*Web page revision data*.

########################################

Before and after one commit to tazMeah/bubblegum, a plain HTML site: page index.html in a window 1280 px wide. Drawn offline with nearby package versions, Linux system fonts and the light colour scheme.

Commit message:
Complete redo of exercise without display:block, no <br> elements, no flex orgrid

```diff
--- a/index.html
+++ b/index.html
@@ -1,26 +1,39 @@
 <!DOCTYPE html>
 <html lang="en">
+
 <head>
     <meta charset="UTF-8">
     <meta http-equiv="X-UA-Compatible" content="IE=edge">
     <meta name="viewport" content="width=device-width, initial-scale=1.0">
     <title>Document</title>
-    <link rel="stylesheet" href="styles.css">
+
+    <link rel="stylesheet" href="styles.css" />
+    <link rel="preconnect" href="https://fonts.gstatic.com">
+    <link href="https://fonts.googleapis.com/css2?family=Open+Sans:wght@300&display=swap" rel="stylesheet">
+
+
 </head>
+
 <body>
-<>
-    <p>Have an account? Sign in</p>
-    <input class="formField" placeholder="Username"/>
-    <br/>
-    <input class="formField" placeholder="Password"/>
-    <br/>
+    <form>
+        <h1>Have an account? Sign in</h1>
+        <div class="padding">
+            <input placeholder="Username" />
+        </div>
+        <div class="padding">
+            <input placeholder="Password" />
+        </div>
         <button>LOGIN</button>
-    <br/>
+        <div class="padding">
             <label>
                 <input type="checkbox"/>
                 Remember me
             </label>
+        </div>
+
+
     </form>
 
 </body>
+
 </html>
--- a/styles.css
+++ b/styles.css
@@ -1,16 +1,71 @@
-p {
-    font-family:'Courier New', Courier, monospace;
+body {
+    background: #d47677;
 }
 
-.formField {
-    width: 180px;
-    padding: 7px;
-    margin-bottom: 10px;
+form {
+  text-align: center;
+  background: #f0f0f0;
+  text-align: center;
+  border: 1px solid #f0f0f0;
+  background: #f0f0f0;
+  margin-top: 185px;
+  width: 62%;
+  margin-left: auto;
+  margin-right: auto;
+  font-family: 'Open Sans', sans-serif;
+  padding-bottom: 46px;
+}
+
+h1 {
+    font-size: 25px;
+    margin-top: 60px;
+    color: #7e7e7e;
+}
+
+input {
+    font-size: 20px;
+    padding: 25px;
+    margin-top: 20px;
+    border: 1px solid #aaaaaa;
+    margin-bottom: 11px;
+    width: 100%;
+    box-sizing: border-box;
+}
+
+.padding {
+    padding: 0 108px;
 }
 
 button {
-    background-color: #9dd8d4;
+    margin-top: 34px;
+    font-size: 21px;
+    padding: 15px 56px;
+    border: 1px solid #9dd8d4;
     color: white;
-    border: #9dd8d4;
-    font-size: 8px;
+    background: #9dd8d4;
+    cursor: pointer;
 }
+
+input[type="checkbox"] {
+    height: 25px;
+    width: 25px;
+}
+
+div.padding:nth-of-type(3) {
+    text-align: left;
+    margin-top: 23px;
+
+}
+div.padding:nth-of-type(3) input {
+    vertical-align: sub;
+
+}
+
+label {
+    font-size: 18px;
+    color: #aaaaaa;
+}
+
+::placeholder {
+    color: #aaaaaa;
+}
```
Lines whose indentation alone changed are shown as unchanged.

########################################

*EXERCISE OBJECTIVE*. All lines of the records above that carry the word "Open" should be listed.

*WRITTEN RESPONSE*.
+    <link href="https://fonts.googleapis.com/css2?family=Open+Sans:wght@300&display=swap" rel="stylesheet">
+  font-family: 'Open Sans', sans-serif;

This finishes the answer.